TO DO:
Scan the records for the word "patience". Report each line where it occurs.

DATA SHOWN:
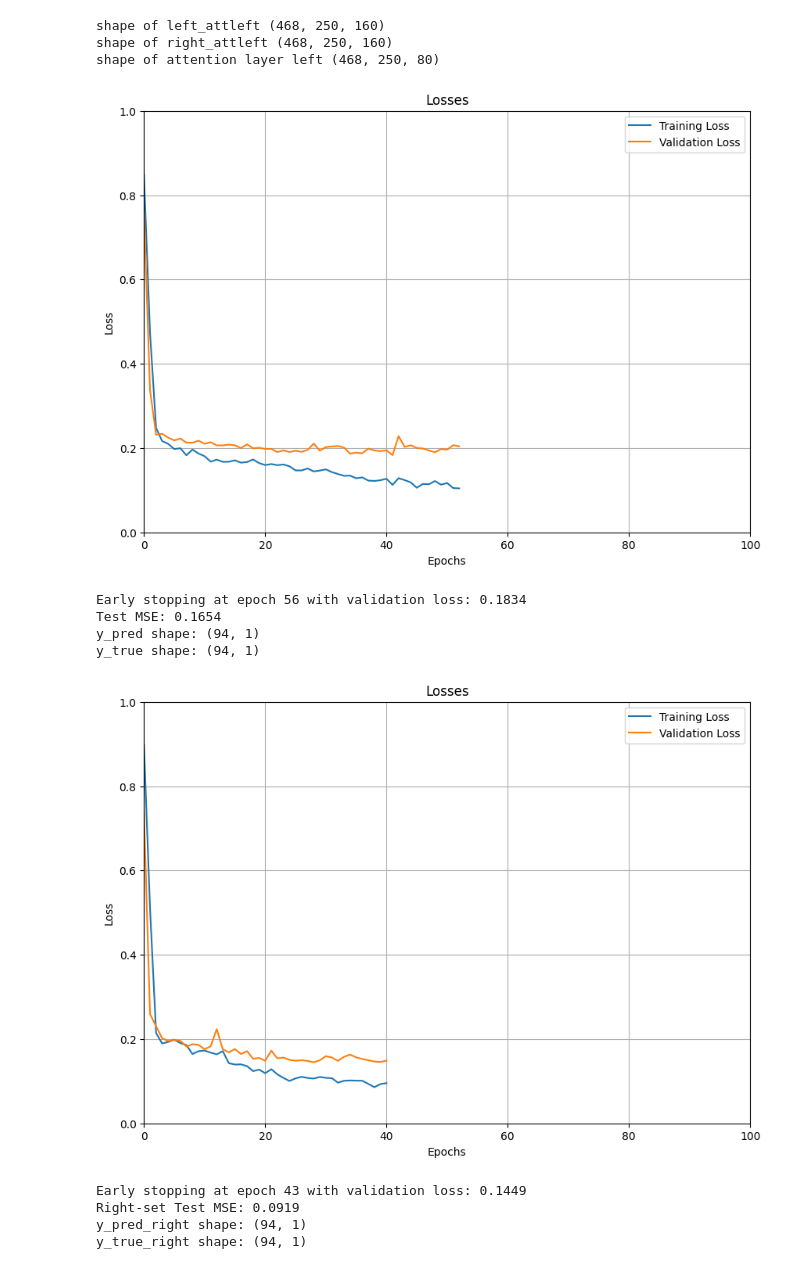
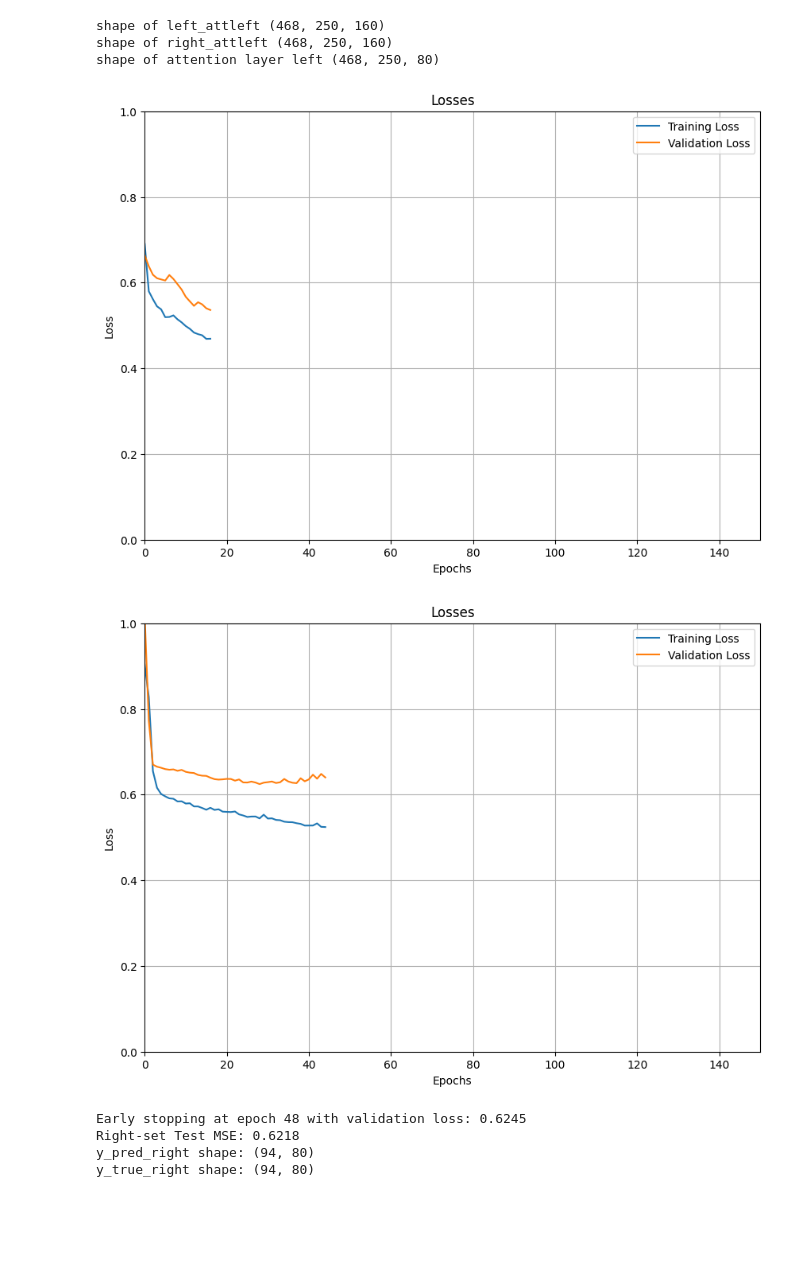
Before and after one commit to joshuuatson/nice, a Jupyter notebook: JupyterNotebooks/AF010524_ML_NNsimple/NN_SP_reattempy_all_neurons.ipynb, the cells around one changed output. Cells and saved outputs as stored; diff of their text form; code cells hidden in the pictures; blank space fills up the shorter version.

```diff
--- a/JupyterNotebooks/AF010524_ML_NNsimple/NN_SP_reattempy_all_neurons.ipynb
+++ b/JupyterNotebooks/AF010524_ML_NNsimple/NN_SP_reattempy_all_neurons.ipynb
@@ -128,7 +130,7 @@ def prep_data(x_list, y_list, batch_size=16, shuffle=True):
     print('shape of outputs:', y_raw.shape)
 
     #finding the output counts
-    y_counts = np.sum(y_raw[:, :, 0], axis=1)
+    y_counts = np.sum(y_raw, axis=1)
     print('number of firings:', y_counts.shape)
 
     #ttv split
@@ -151,9 +153,10 @@ def prep_data(x_list, y_list, batch_size=16, shuffle=True):
         else:
             X = X.float()
         if isinstance(y, np.ndarray):
-            y = torch.from_numpy(y).float().unsqueeze(-1)
+            y = torch.from_numpy(y).float()
         else:
-            y = y.float().unsqueeze(-1)
+            y = y.float()
+
         return TensorDataset(X, y)
 
     train_ds = make_ds(X_tr, y_tr)
@@ -210,6 +195,9 @@ def train(model, train_loader, val_loader,
            criterion, epochs=1000, clip_value = 1.0,
            lr = 1e-3, wd = 1e-5, patience = 20):
     optimizer = optim.Adam(model.parameters(), lr=lr, weight_decay=wd)
+    scheduler = torch.optim.lr_scheduler.ReduceLROnPlateau(
+        optimizer, mode='min', patience=5, factor=0.5, verbose=True
+    )
     loss_history = []
     validation_loss_history = []
 
@@ -229,8 +217,7 @@ def train(model, train_loader, val_loader,
             optimizer.step()
             epoch_loss += loss.item()
 
-        avg_loss = epoch_loss / len(train_loader)
-        loss_history.append(avg_loss)
+        loss_history.append(epoch_loss / len(train_loader))
 
         model.eval()
         val_loss = 0.0
@@ -239,6 +226,8 @@ def train(model, train_loader, val_loader,
                 val_loss += criterion(model(xb_val), yb_val).item()
         val_loss_item = val_loss / len(val_loader)
         validation_loss_history.append(val_loss_item)
+
+        scheduler.step(val_loss_item)  # Reduce learning rate if validation loss doesn't improve
 
         #early stopping
         if val_loss_item < best_val_loss:
@@ -289,7 +278,7 @@ shape of attention layer left (468, 250, 80)
 # ─── Prepare the data ─────────────────────────────────────────────────────
 train_loader_left, val_loader_left, test_loader_left, mean_left, std_left = prep_data(
     l_al, a_al,
-    batch_size=32,
+    batch_size=16,
     shuffle=True
 )
 
@@ -302,10 +291,10 @@ print('n_neurons:', n_neurons_in)
 # ─── Instantiate your model ───────────────────────────────────────────────
 model_left = SpikingAttentionLSTM(
     input_dim=n_neurons_in,
-    hidden_dim=32,
-    output_dim=1,   # predicting one spike‐count per trial
-    num_layers=1,
-    dropout=0.5
+    hidden_dim=128,
+    output_dim=80,   # predicting one spike‐count per trial
+    num_layers=3,
+    dropout=0.3
 )
 
 # ─── Train ────────────────────────────────────────────────────────────────
@@ -315,10 +304,10 @@ loss_history_left, validation_loss_history_left = train(
     train_loader_left,
     val_loader_left,   # now passing the val_loader
     criterion,
-    epochs=100,
+    epochs=150,
     lr=1e-3,
     wd=1e-4,
-    patience=15
+    patience=30
 )
 
 # ─── Final evaluation on test set ────────────────────────────────────────
@@ -335,16 +324,13 @@ with torch.no_grad():
 test_mse /= len(test_loader_left)
 print(f"Test MSE: {test_mse:.4f}")
 
+
 # ─── (Optional) flatten predictions & truths into arrays ─────────────────
 y_pred_trained_l = np.concatenate(all_preds, axis=0)  # shape (n_test, 1)
-y_true_test     = np.concatenate(all_trues, axis=0)  # same shape
+y_true_test_l   = np.concatenate(all_trues, axis=0)  # same shape
 print('y_pred shape:', y_pred_trained_l.shape)
-print('y_true shape:', y_true_test.shape)
+print('y_true shape:', y_true_test_l.shape)
 # %% [output]
-[figure, old version]
+[figure, new version]
-Early stopping at epoch 56 with validation loss: 0.1834
-Test MSE: 0.1654
-y_pred shape: (94, 1)
-y_true shape: (94, 1)
 # %%
 y_pred_values_left = y_pred_trained_l * std_left + mean_left
@@ -366,8 +352,8 @@ print('n_neurons (right):', n_neurons_in_r)
 model_right = SpikingAttentionLSTM(
     input_dim=n_neurons_in_r,
     hidden_dim=32,
-    output_dim=1,   # still predicting one spike‐count per trial
-    num_layers=1,
+    output_dim=80,   # still predicting one spike‐count per trial
+    num_layers=3,
     dropout=0.5
 )
 
@@ -376,40 +362,40 @@ criterion = nn.MSELoss()
 loss_history_right, validation_loss_history_right = train(
     model_right,
     train_loader_right,
     val_loader_right,
     criterion,
-    epochs=100,
+    epochs=150,
     lr=1e-3,
     wd=1e-4,
-    patience=15
+    patience=20
 )
 
 # ─── Final evaluation on right test set ───────────────────────────────────
 model_right.eval()
 test_mse_right = 0.0
 all_preds_r, all_trues_r = [], []
 
 with torch.no_grad():
     for xb, yb in test_loader_right:
         preds_r = model_right(xb)
         test_mse_right += nn.MSELoss()(preds_r, yb).item()
         all_preds_r.append(preds_r.cpu().numpy())
         all_trues_r.append(yb.cpu().numpy())
 
 test_mse_right /= len(test_loader_right)
 print(f"Right‐set Test MSE: {test_mse_right:.4f}")
 
 # ─── (Optional) flatten right predictions & truths ─────────────────────────
 y_pred_trained_r = np.concatenate(all_preds_r, axis=0)  # shape (n_test, 1)
 y_true_test_r    = np.concatenate(all_trues_r, axis=0)  # same shape
 print('y_pred_right shape:', y_pred_trained_r.shape)
 print('y_true_right shape:',  y_true_test_r.shape)
 # %% [output]
-[figure, old version]
+[figure, new version]
-Early stopping at epoch 43 with validation loss: 0.1449
-Right‐set Test MSE: 0.0919
-y_pred_right shape: (94, 1)
-y_true_right shape: (94, 1)
+Early stopping at epoch 48 with validation loss: 0.6245
+Right‐set Test MSE: 0.6218
+y_pred_right shape: (94, 80)
+y_true_right shape: (94, 80)
 # %%
 y_pred_values_right = y_pred_trained_r * std_r + mean_r
 y_true_values_right = y_true_test_r * std_r + mean_r
```
Also changed, not shown: parts of 5 cells of this notebook, 1 other file.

WRITTEN SOLUTION:
            lr = 1e-3, wd = 1e-5, patience = 20):
+        optimizer, mode='min', patience=5, factor=0.5, verbose=True
-    patience=15
+    patience=30
-    patience=15
+    patience=20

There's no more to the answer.